    Thirteen species - five damselflies and eight dragonflies - have been recorded in Britain only as a result of accidental introductions, either as eggs or larvae in imported aquatic plants These species have been included in this book to increase awareness that further potential confusion species could be encountered.

    Most of the exotic species recorded in Britain have been found in the greenhouses of importers of tropical pondweeds. However, at least one, Common BluetailIschnura senegalensis, has been discovered at a garden pond, to which it was probably moved with recently imported pondweed. Although unlikely, there is a possibility that...

  13. Identification of larvae and exuviae
    (pp. 190-211)

    Most people who become interested in dragonflies do so through a fascination with the adult forms, rather than larvae. For this reason, the main focus of this book is on adult identification. However, there are good reasons for taking an interest in larvae and exuviae, since their presence and numbers at a water body give the best indication of breeding populations and hence the conservation value of a site.

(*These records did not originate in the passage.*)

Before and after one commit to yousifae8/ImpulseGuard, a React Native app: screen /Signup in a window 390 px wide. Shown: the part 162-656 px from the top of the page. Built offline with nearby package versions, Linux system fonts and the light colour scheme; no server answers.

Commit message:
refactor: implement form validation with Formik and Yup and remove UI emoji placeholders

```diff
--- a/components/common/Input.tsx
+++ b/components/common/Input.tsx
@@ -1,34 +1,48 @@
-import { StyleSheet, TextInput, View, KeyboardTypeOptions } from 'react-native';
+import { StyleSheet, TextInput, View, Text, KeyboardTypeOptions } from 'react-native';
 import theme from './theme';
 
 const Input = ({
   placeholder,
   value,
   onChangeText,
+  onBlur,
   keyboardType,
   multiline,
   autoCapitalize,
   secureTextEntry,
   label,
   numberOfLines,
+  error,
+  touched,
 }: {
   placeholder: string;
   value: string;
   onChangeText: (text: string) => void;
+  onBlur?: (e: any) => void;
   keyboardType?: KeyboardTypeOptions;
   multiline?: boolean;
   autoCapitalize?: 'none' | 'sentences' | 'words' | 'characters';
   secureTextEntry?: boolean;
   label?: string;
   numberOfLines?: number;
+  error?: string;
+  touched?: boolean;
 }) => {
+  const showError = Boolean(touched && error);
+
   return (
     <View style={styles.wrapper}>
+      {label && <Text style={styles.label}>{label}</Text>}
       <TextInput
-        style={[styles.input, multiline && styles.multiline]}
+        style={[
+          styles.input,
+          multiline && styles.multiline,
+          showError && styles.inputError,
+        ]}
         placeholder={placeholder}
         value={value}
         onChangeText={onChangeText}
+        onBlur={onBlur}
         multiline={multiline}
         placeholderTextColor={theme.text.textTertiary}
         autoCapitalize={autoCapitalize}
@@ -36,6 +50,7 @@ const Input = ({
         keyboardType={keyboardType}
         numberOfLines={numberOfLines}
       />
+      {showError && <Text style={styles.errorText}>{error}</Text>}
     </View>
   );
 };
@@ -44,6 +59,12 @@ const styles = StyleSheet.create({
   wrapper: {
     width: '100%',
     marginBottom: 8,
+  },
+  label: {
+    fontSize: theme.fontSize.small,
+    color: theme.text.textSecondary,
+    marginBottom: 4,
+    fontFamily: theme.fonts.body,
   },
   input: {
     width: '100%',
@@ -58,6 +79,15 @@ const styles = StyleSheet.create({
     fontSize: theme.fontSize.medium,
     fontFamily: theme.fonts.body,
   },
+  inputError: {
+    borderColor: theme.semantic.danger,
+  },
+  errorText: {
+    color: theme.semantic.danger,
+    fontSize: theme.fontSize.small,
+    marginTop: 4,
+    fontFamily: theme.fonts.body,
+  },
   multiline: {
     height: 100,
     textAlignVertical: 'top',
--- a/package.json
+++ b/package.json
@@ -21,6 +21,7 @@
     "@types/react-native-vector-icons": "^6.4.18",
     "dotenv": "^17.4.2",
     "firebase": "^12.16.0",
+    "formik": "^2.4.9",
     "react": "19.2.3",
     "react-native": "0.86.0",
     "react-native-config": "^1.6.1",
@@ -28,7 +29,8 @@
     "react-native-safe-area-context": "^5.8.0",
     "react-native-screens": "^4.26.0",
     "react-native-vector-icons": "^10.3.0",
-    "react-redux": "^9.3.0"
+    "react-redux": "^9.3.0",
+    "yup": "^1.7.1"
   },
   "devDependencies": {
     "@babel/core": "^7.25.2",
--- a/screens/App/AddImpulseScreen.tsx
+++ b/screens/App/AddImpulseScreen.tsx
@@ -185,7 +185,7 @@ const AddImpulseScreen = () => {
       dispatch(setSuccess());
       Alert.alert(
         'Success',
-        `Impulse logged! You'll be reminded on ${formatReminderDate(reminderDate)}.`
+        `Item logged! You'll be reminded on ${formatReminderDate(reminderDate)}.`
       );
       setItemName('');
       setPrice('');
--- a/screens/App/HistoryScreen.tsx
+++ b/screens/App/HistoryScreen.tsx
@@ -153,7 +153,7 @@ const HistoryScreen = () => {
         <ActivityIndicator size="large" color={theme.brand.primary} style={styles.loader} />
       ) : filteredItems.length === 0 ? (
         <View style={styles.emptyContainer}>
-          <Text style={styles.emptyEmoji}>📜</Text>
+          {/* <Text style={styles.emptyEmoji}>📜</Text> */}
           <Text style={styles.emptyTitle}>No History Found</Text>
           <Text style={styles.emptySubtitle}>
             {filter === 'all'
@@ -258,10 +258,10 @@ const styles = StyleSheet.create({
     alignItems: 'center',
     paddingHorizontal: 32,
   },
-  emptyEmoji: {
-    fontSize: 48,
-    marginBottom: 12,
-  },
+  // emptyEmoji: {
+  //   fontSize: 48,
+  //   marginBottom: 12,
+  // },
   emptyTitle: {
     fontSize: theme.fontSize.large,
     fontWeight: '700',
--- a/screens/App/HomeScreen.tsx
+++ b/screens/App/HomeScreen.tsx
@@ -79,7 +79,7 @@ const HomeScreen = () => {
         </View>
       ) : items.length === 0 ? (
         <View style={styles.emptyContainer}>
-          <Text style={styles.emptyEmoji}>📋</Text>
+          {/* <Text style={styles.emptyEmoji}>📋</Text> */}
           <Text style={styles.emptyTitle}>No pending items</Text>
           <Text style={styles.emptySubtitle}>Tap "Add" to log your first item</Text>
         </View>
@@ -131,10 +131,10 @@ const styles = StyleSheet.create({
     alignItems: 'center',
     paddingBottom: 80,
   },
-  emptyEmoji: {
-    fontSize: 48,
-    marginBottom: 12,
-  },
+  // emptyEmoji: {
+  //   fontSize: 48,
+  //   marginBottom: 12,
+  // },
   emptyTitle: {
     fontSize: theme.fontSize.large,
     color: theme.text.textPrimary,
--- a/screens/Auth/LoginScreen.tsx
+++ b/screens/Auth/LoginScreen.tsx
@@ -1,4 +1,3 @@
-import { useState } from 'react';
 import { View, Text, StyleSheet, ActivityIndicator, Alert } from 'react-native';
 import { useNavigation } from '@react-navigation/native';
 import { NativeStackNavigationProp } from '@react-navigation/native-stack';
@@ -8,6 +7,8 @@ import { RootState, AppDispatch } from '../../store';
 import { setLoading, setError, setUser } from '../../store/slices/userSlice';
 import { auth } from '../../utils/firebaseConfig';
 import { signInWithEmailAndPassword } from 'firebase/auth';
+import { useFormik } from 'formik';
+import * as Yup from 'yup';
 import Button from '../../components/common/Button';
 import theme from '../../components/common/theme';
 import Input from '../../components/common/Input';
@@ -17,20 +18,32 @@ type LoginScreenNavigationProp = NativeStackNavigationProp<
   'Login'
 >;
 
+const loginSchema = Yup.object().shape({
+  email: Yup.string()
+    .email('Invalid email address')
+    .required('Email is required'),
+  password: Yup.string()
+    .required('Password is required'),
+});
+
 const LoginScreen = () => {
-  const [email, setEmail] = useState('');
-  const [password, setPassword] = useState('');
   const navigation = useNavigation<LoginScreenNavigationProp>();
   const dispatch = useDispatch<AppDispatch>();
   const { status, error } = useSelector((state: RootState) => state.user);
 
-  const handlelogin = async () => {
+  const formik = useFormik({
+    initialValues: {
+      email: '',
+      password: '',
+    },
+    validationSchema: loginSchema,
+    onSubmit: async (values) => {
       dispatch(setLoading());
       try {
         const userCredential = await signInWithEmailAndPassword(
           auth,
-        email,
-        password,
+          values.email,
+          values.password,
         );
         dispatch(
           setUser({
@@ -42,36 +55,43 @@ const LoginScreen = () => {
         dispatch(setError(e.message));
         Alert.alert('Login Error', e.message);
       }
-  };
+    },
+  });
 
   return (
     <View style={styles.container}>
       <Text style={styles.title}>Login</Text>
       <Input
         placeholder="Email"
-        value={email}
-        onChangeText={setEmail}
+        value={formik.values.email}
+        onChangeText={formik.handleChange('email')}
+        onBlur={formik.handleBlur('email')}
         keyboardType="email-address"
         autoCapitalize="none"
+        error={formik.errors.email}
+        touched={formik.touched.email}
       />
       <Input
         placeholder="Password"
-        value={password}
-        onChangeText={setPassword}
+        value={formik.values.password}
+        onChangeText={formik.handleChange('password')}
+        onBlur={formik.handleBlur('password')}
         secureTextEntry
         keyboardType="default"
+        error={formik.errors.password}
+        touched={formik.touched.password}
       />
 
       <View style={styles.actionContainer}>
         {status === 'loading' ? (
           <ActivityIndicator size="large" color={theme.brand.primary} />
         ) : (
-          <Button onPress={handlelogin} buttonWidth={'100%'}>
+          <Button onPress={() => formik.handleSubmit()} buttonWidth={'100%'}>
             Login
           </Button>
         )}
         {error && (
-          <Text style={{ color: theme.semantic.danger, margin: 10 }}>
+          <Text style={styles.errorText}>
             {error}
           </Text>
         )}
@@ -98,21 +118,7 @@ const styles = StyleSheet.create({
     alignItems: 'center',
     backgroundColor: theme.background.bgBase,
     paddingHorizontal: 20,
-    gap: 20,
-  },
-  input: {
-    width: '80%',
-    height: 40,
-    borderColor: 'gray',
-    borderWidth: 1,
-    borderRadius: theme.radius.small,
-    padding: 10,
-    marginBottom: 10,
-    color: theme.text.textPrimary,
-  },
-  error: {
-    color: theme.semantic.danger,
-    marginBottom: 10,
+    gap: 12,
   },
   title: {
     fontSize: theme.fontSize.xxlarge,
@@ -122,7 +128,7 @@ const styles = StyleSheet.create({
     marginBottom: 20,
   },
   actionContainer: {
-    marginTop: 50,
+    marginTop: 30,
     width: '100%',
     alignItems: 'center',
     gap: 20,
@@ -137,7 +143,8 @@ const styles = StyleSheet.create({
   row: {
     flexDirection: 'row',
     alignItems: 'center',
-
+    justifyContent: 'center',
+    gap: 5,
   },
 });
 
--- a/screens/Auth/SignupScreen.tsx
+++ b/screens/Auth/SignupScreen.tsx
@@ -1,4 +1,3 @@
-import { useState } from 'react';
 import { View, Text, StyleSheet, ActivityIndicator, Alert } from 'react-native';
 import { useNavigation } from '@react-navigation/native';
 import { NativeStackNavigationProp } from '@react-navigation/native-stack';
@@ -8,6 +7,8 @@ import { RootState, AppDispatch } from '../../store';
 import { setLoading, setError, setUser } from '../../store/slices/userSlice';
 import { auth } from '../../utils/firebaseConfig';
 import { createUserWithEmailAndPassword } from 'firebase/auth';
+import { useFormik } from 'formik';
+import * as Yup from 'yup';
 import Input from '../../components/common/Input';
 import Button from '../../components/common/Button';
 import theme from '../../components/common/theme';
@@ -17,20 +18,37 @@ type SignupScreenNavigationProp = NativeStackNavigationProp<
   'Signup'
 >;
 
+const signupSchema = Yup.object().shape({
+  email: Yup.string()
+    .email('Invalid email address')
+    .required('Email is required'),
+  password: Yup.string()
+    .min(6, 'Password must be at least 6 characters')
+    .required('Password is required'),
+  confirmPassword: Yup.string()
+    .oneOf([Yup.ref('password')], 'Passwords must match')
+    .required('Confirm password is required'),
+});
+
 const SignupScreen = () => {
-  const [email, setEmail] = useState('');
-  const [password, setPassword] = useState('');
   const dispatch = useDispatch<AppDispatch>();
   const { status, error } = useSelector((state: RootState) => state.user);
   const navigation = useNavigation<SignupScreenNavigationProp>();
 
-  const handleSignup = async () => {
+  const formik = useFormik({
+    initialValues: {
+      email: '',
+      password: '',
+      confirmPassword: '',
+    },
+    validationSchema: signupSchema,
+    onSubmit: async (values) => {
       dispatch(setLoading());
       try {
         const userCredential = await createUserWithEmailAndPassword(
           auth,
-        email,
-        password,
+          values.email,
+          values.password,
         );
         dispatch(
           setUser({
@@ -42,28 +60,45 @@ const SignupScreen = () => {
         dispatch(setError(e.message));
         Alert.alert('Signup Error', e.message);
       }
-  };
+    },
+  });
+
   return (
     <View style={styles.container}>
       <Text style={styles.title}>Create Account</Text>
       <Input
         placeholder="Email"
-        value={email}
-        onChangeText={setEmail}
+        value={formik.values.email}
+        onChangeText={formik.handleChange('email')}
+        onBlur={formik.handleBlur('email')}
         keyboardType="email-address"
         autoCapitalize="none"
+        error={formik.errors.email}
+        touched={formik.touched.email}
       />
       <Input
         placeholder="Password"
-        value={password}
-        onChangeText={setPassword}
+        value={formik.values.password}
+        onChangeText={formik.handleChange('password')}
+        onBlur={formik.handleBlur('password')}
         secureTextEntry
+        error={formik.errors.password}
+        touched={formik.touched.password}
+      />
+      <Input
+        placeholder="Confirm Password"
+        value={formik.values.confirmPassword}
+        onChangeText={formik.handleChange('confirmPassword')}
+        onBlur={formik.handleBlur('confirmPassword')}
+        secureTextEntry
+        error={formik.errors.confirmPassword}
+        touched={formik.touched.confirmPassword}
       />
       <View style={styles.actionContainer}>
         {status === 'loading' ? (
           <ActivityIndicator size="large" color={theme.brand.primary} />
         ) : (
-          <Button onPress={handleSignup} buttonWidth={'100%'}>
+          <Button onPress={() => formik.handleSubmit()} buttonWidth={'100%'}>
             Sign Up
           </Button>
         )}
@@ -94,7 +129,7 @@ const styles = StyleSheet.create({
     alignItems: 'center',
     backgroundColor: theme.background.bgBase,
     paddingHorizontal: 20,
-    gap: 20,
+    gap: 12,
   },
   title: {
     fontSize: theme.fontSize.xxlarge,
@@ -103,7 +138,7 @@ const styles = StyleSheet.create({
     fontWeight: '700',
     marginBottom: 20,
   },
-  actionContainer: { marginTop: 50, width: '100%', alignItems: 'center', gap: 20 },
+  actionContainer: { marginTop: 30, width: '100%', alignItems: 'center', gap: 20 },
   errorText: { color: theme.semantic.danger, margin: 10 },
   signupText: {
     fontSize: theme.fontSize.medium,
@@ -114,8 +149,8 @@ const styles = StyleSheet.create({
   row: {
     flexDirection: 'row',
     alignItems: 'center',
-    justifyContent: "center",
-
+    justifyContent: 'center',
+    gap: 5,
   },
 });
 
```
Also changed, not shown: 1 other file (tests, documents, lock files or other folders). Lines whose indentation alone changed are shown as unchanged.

    Larval identification requires different skills and equipment to both catch and identify specimens. They can be caught with a pond net or sieve, or by studying pondweed and organic debris. The...

  14. Conservation status and legislation
    (pp. 212-215)

    A signficant number of the Dragonfly species in Britain and Ireland are rare or highly localized. As a consequence, many are of conservation concern and those that are particularly at risk are afforded legislative protection, including through requirements to conserve their habitats. This legislation is informed by evaluations of the status of all species. The legal measures and the means by which species are assessed are explained in this section and summarised in the table below. This information is highlighted in the red 'Legal Status' boxes in the main species accounts (see explanation onpage 59) and an explanation of...

  15. British Dragonfly Society
    (pp. 216-216)

    The British Dragonfly Society (BDS) was formed in 1983 to promote and encourage the study and conservation of dragonflies and their natural habitats. Through its various committees, local groups and members, the Society is the principal body overseeing the study, recording, conservation and education effort focussed on Dragonflies in Britain. The BDS manages The Dragonfly Centre at Wicken Fen, Cambridgeshire, in conjunction with the National Trust.

    Matters of conservation concern are addressed through a Conservation Officer and a Dragonfly Conservation Group (DCG). Work includes advising and collaborating with a wide range of nature conservation bodies and others, producing advisory and...

  16. Dragonfly recording and monitoring
    (pp. 216-217)

    Britain and Ireland have a long and enviable history of biological recording. This has been firmly based on harnessing the enthusiasm and expertise of volunteers, such as Dragonfly recorders, who can play a major role in converting their field observations into scientific knowledge and conservation action. The publication of a second Dragonfly distribution atlas for Britain and Ireland in 2014 is a major tribute to volunteer recording effort. The information from over a million records was used to produce the atlas maps, but the records hold much more information than just where Dragonflies have been seen. For example, the dates...

  17. Further reading
    (pp. 218-218)
  18. Acknowledgements and photographic credits
    (pp. 219-221)
  19. Index of English and scientific names
    (pp. 222-224)